    Among the human heme-peroxidase family, myeloperoxidase (MPO) has a unique disulfide-linked oligomeric structure resulting from multi-step processing of the pro-protein monomer (proMPO) after it exits the endoplasmic reticulum (ER). Related family members undergo some, but not all, of the processing steps involved with formation of mature MPO. Lactoperoxidase has its pro-domain proteolytically removed and is a monomer in its mature form. Eosinophil peroxidase undergoes proteolytic removal of its pro-domain followed by proteolytic separation into heavy and light chains and is a heterodimer. However, only MPO undergoes both these proteolytic modifications and then is further oligomerized into a heterotetramer by a single inter-molecular disulfide bond. The details of how and where the post-ER processing steps of MPO occur are incompletely understood. We report here that T47D breast cancer cells stably transfected with an MPO expression plasmid are able to efficiently replicate all of the processing steps that lead to formation of the mature MPO heterotetramer. MPO also traffics to the lysosome granules of T47D cells where it accumulates, allowing in-depth immunofluorescent microscopy studies of MPO trafficking and storage for the first time. Using this novel cell model we show that formation of MPO’s single inter-molecular disulfide bond can occur normally in the absence of the proteolytic events that lead to separation of the MPO heavy and light chains. We further demonstrate that Cys319, which forms MPO’s unique inter-molecular disulfide bond, is important for events that precede this step. Mutation of this residue alters the glycosylation and catalytic activity of MPO and blocks its entry into the endocytic pathway where proteolytic processing and disulfide bonding occur. Finally, using the endocytic trafficking of lysosomal hydrolases as a guide, we investigate the role of candidate receptors in the endocytic trafficking of MPO. PMID:26890638

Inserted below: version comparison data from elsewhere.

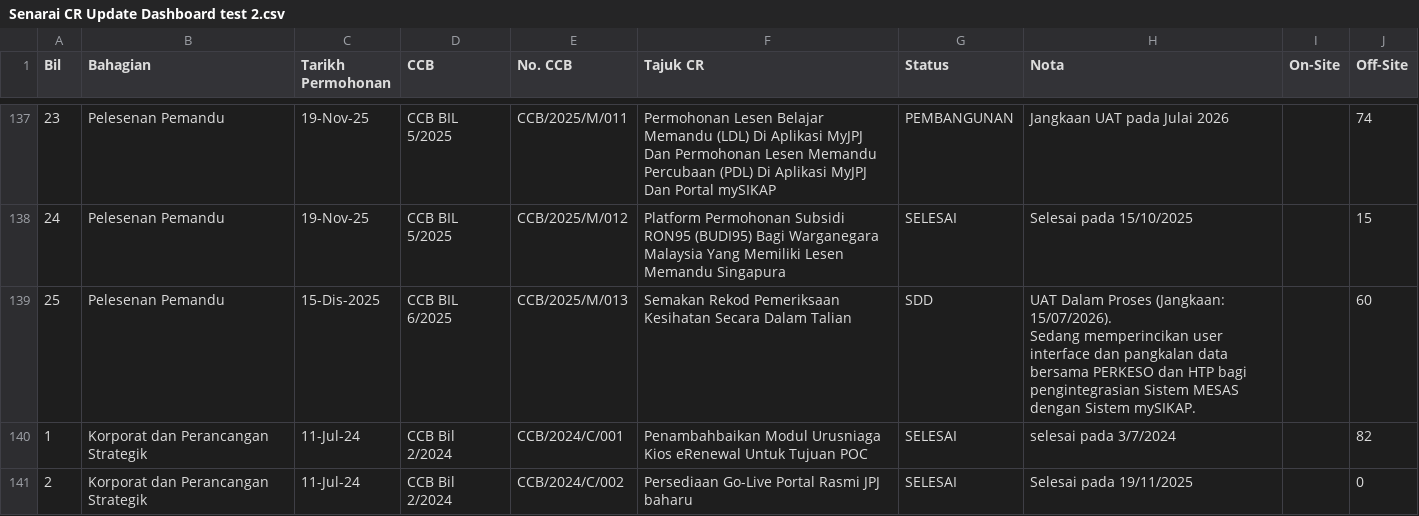
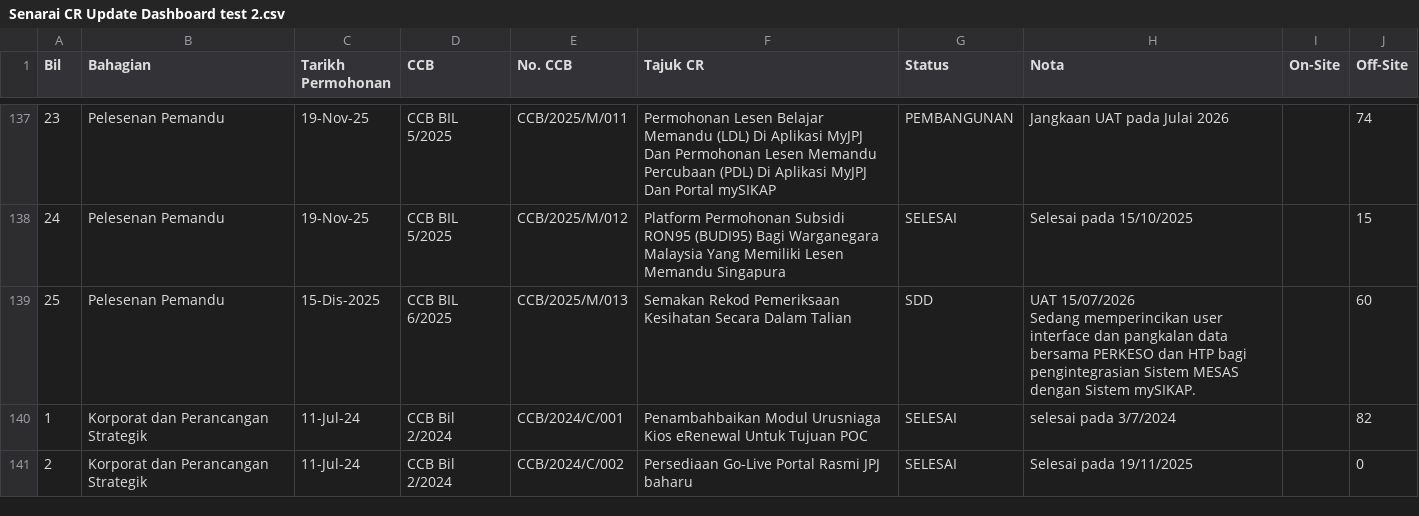
Before and after one commit to ainnamhr-crypto/cr-streamlit-dashboard3, a CSV file: Senarai CR Update Dashboard test 2.csv, drawn as a sheet; only a part is shown, gaps mark what is left out; ↵ is a line break in a cell; the diff names each change by its address in the sheet, - before the commit and + after, or states it on an @@ line.

Commit message:
Add files via upload

```diff
--- a/Senarai CR Update Dashboard test 2.csv
+++ b/Senarai CR Update Dashboard test 2.csv
-H139 (Nota): UAT Dalam Proses (Jangkaan: 15/07/2026). ↵ Sedang memperincikan…
+H139 (Nota): UAT 15/07/2026 ↵ Sedang memperincikan…
```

  18. Oral Interpretation of C.S. Lewis'"Narnia Tales": A Refracting of "Pictures."

    ERIC Educational Resources Information Center

    Keefe, Carolyn

    "The Chronicles of Narnia" are a series of seven fairy tales written by C.S. Lewis that have become popular with both children and adults. Lewis points to five aspects of the fairy tale form that made the form suitable for expressing the images he saw. The aspects are: (1) no love interest; (2) no close psychology; (3) severe restraints on…

  19. Mathematics, Art, Research, Collaboration, and Storytelling: The High M.A.R.C.S. Project

    ERIC Educational Resources Information Center

    Reilly, Edel M.; Pagnucci, Gian S.

    2007-01-01

    This article describes a curriculum integration project designed to help students better contextualize their learning: The High M.A.R.C.S. Project linked mathematics, art, research, collaboration, and storytelling. The article explains the project in detail, discusses sample student work from the project, and describes how the project work was…

  20. P.H.Y.S.I.C.S. Can Be Done!

    ERIC Educational Resources Information Center

    Spangler, Lois

    2004-01-01

    P.H.Y.S.I.C.S. (Physics Headstart Yearlong Science Inquiry at Central School) is a series of inquiry investigations and science activities designed to motivate students and teachers and develop a love of physics in our rural agricultural community. The program?s approach infuses physics into the science curriculum while capitalizing on our…